TEHRAN (Reuters) - Iran’s parliament speaker said on Sunday the award of a knighthood to author Salman Rushdie, whose novel “The Satanic Verses” outraged many Muslims, was a shameless act and would not go without a Muslim response.
Rushdie was awarded a knighthood for services to literature in the Queens’s birthday honours list.
“The latest act of the British government was shameless and imprudent and can not be interpreted to anything but blind hostility and absolute brainlessness,” parliament speaker Gholamali Haddadadel said in comments carried by state television.
“The Muslims of the world will not leave this imprudent and shameless act without response,” he said without elaborating on what that response would be.
Demonstrations against the award have been held in Pakistan and Malaysia.
Rushdie’s novel “The Satanic Verses” prompted the late Iranian revolutionary leader Ayatollah Ruhollah Khomeini to issue a fatwa death warrant against him in 1989, forcing him into hiding for nine years.

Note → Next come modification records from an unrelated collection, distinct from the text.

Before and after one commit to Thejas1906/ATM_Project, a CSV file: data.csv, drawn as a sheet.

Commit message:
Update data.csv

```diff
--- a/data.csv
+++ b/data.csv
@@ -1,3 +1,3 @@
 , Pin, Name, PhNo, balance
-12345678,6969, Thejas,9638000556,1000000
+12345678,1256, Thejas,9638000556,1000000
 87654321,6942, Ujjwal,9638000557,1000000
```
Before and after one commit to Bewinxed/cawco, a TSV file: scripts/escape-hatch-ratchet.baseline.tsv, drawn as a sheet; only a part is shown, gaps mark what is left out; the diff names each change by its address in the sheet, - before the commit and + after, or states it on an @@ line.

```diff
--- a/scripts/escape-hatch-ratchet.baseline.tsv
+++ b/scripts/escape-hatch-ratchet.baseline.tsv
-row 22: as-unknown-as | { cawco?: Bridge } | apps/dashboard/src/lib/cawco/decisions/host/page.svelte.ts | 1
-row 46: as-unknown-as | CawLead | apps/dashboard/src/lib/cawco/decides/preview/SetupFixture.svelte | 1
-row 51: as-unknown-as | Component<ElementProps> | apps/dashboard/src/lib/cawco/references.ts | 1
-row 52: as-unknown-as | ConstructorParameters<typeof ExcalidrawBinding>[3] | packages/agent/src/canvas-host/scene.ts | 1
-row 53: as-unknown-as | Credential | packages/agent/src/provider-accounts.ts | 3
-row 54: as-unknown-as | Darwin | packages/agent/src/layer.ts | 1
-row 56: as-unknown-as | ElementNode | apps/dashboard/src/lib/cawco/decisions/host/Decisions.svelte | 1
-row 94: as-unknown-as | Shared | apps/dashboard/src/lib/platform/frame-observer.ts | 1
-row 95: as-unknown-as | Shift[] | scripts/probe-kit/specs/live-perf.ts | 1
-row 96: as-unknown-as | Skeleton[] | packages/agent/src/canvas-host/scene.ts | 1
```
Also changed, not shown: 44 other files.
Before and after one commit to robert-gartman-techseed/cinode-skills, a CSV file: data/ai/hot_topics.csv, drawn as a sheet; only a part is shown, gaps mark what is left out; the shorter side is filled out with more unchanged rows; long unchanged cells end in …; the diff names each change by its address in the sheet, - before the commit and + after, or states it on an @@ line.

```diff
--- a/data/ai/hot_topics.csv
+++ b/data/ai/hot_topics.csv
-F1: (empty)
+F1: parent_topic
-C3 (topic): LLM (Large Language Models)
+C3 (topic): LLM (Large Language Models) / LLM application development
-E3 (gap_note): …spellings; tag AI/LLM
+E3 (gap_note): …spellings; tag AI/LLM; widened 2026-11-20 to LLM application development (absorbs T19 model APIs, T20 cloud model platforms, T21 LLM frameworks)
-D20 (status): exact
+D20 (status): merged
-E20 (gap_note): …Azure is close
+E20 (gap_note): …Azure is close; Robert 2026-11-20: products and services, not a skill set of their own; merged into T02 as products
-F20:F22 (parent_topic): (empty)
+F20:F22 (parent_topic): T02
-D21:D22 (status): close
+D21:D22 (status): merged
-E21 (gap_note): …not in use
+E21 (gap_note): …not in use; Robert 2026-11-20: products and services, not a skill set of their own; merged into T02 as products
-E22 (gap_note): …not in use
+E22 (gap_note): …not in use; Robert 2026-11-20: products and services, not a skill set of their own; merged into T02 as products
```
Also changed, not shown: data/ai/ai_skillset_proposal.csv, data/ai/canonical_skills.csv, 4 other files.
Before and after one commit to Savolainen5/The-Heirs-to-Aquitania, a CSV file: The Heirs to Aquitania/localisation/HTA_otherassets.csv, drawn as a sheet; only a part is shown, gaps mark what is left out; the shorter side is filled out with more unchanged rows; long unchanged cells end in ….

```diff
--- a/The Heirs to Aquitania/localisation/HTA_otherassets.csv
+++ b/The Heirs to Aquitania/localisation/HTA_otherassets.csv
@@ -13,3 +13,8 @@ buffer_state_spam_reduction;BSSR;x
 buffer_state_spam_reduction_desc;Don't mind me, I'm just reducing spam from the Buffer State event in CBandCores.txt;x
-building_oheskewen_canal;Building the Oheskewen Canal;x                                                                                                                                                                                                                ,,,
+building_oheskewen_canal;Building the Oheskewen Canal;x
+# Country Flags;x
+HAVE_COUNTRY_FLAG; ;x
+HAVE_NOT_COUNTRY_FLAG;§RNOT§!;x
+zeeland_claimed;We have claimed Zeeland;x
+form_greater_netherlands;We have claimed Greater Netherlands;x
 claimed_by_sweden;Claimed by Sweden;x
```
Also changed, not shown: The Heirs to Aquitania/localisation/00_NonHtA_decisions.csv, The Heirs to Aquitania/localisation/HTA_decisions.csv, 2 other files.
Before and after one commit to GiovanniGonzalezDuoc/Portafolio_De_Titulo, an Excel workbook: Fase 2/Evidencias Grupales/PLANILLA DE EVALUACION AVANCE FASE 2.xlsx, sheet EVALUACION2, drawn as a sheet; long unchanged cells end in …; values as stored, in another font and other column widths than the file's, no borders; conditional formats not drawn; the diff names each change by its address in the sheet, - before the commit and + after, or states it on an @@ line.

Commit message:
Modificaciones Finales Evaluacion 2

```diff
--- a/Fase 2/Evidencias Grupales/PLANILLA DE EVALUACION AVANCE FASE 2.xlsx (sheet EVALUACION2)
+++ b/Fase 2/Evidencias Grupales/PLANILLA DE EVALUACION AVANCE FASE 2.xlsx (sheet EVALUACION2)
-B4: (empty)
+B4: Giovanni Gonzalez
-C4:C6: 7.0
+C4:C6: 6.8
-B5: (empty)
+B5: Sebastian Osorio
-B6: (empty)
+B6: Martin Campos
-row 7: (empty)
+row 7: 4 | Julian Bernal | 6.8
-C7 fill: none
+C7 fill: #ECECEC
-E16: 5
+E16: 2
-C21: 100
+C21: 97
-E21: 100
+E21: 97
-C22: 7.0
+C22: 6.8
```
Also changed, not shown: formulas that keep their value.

Iran’s Foreign Ministry summoned Britain’s ambassador to Tehran on Tuesday to protest against the knighting, calling it a provocative act.
The Islamic Republic’s government formally distanced itself in 1998 from the original fatwa against Rushdie, issued in 1989 by Khomeini who said the book committed blasphemy against Islam.
But shortly after it disavowed the death edict under a deal with Britain, Iranian media said three Iranian clerics called on their followers to kill Rushdie, saying the fatwa was irrevocable.
A senior Iranian cleric said in a sermon at prayers on Friday that the fatwa was “still alive” in the Islamic Republic.
Britain’s twice-yearly honours ritual -- designed to recognise outstanding achievement -- is part of an ancient and complex honours system. A total of 946 honours were handed out in the birthday list, including 21 knighthoods.